Imagine you are at a party, and you have to guess the number of jellybeans in a jar full of them.

Jellybean jar

A common way of approaching this, something which most people will do, is to estimate the number of jellybeans to the best of your ability.

Alternatively, a better way to approach this problem is to wait for people to make their guesses, and calculate the average of everyone's guesses. This way, your choice is no longer limited to your own perception. Since you are now including everyone's estimates, it is almost as if multiple people are working for your guess, instead of one. Statistically, you now have a much higher probability of guessing close to the actual number, and makes your guess much likely to do well.

This approach is an application of ensemble learning.

Ensemble Learning

In machine learning, ensemble methods use multiple learning algorithms to obtain better predictive performance than could be obtained from any of the constituent learning algorithms alone.

The first method of estimating the number of jellybeans alone, is analogous to the Decision Tree algorithm, where one decision tree is used to fit the model. The predictions made in this case may be biased or susceptible to little changes. The alternative method we discussed, ensemble learning, is what we do in the Random Forest algorithm.

What are Random Forests?

Random forests or random decision forests are an ensemble learning method for classification, regression and other tasks that operates by constructing a multitude of decision trees at training time.

Jellybean jar

Random Forests, for a predefined number N, train N decision trees on the training data, with each tree being independent and random, and have each decision tree make it's own prediction.
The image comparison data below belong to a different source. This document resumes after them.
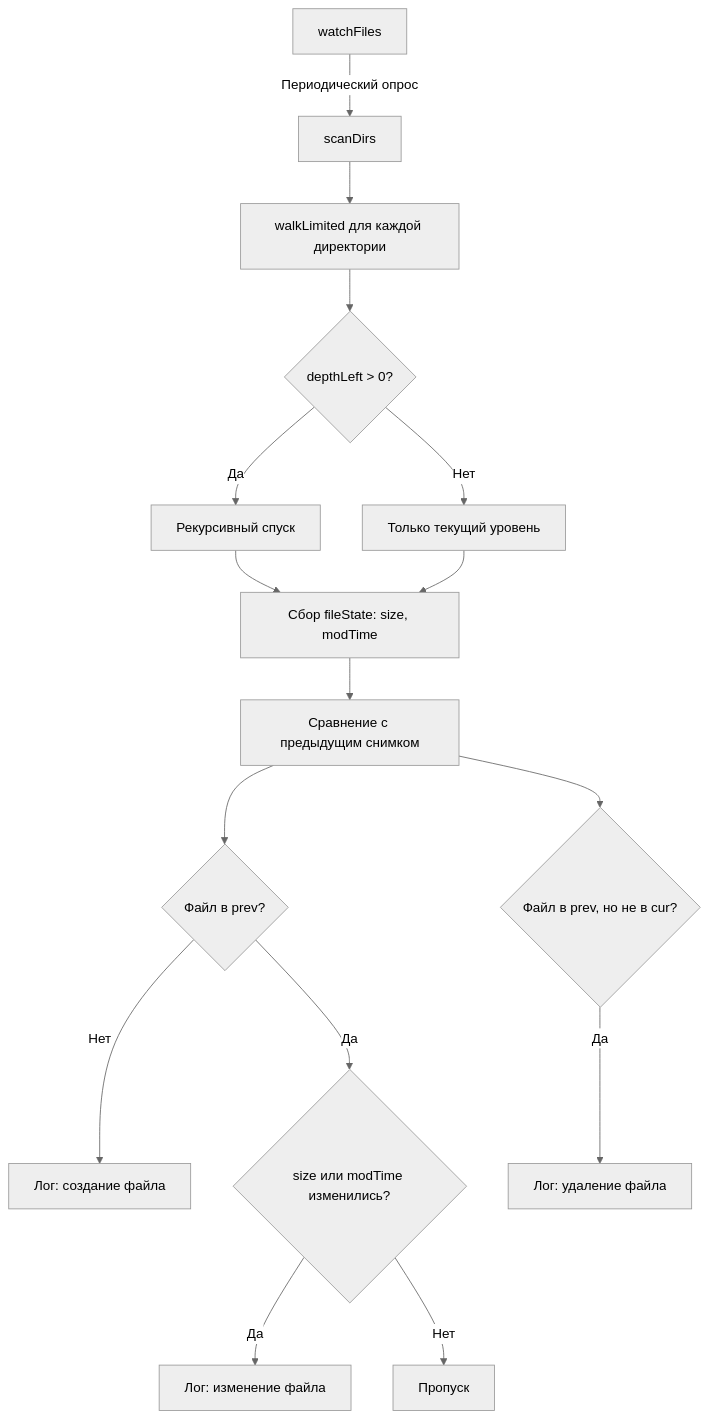
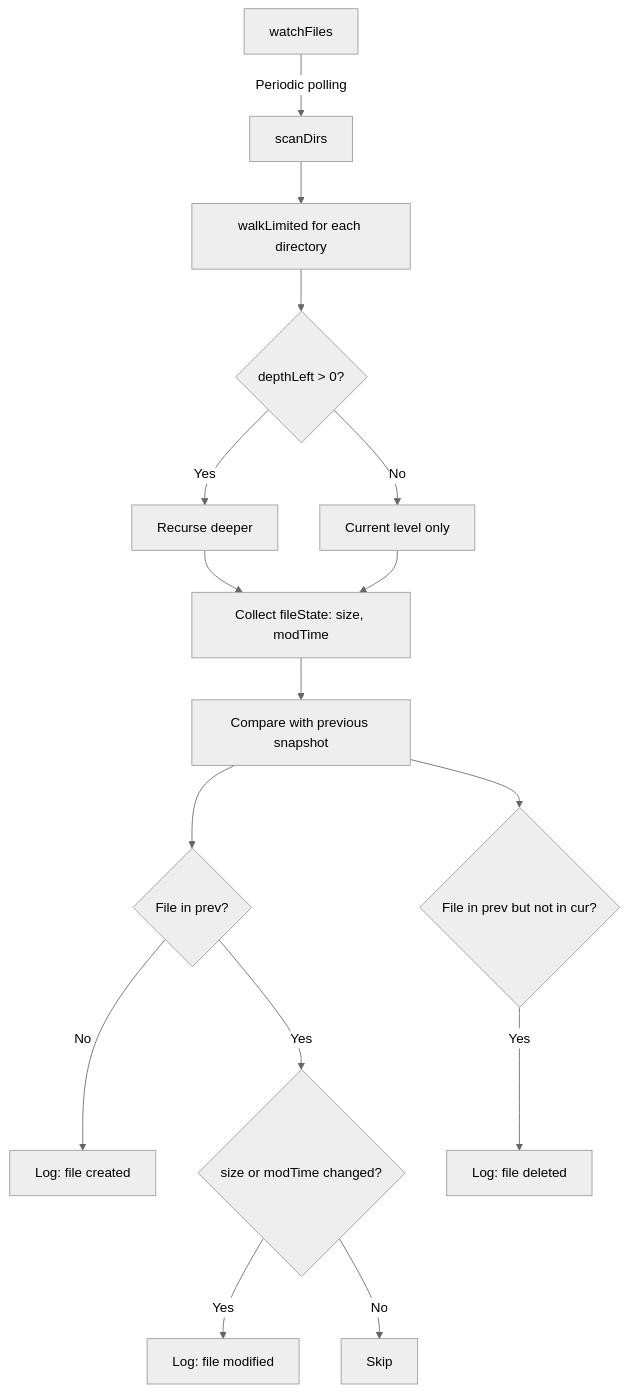
The third of 4 diagrams in README.md (phrensied/procwatch), drawn with Mermaid (neutral theme) before and after one commit. The commit also changed other lines of this file, not shown here.

````diff
--- a/README.md
+++ b/README.md
@@ -78,18 +78,18 @@
 ```mermaid
 flowchart TD
-    A[watchFiles] -->|Периодический опрос| B[scanDirs]
-    B --> C[walkLimited для каждой директории]
+    A[watchFiles] -->|Periodic polling| B[scanDirs]
+    B --> C[walkLimited for each directory]
     C --> D{depthLeft > 0?}
-    D -->|Да| E[Рекурсивный спуск]
-    D -->|Нет| F[Только текущий уровень]
-    E --> G[Сбор fileState: size, modTime]
+    D -->|Yes| E[Recurse deeper]
+    D -->|No| F[Current level only]
+    E --> G[Collect fileState: size, modTime]
     F --> G
-    G --> H[Сравнение с предыдущим снимком]
-    H --> I{Файл в prev?}
-    I -->|Нет| J[Лог: создание файла]
-    I -->|Да| K{size или modTime изменились?}
-    K -->|Да| L[Лог: изменение файла]
-    K -->|Нет| M[Пропуск]
-    H --> N{Файл в prev, но не в cur?}
-    N -->|Да| O[Лог: удаление файла]
+    G --> H[Compare with previous snapshot]
+    H --> I{File in prev?}
+    I -->|No| J[Log: file created]
+    I -->|Yes| K{size or modTime changed?}
+    K -->|Yes| L[Log: file modified]
+    K -->|No| M[Skip]
+    H --> N{File in prev but not in cur?}
+    N -->|Yes| O[Log: file deleted]
 ```
````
The final prediction is either the average of all the predictions made by individual trees (Regression), or the most common prediction made by the trees (Classification)

This approach, makes the algorithm much more robust to any anomalies in the dataset, handles any missing values better, and is overall more stable as compared to using a single decision tree.

Random Forest is not only versatile in terms of the kind of problem we are trying to solve, but also whether it is a classification or a regression problem. The only thing that changes is the way we interpret our output


Here's a simplified form of how Random Forest works:

STEP 1: Pick any K data points at random from the training set
STEP 2: Build the decision tree associated to these K data points
STEP 3: Repeat STEPS 1 and 2 N times, where N = number of trees.

For making a prediction on the test set, we make each of the decision trees predict the value of Y for the input data point.

Implementation in scikit-learn

from sklearn.ensemble import RandomForestClassifier
rf = RandomForestClassifier(n_estimators=100)
predictions = clf.predict(X_test)

As we can see, using Random Forests in Python is incredibly simple with scikit-learn, and it can be used just as simply as any other algorithm.

Important Hyperparameters

  • n_estimators: This indicates the number of decision tress we intend to use. Generally, the higher the number of trees, the more accurate will our model be.
  • random_state: Since Random Forest uses a considerable degree of randomness in it's approach, our predictions may vary with different random states. We use this for consistency.
  • max_features: This helps in increasing the accuracy of our model. It is the maximum number of features to consider when splitting a node.

Advantages of Random Forests

  • Random Forests can handle missing values and anomalies well
  • Random Forests are generally good with large datasets
  • Random Forests normally prevent over-fitting
  • They can handle both Classification and Regression problems well
  • Random Forests work well with most problems

Applications of Random Forests

Random Forests find their applications in a variety of areas,a few notable ones are:

Random Decision Forest
Share this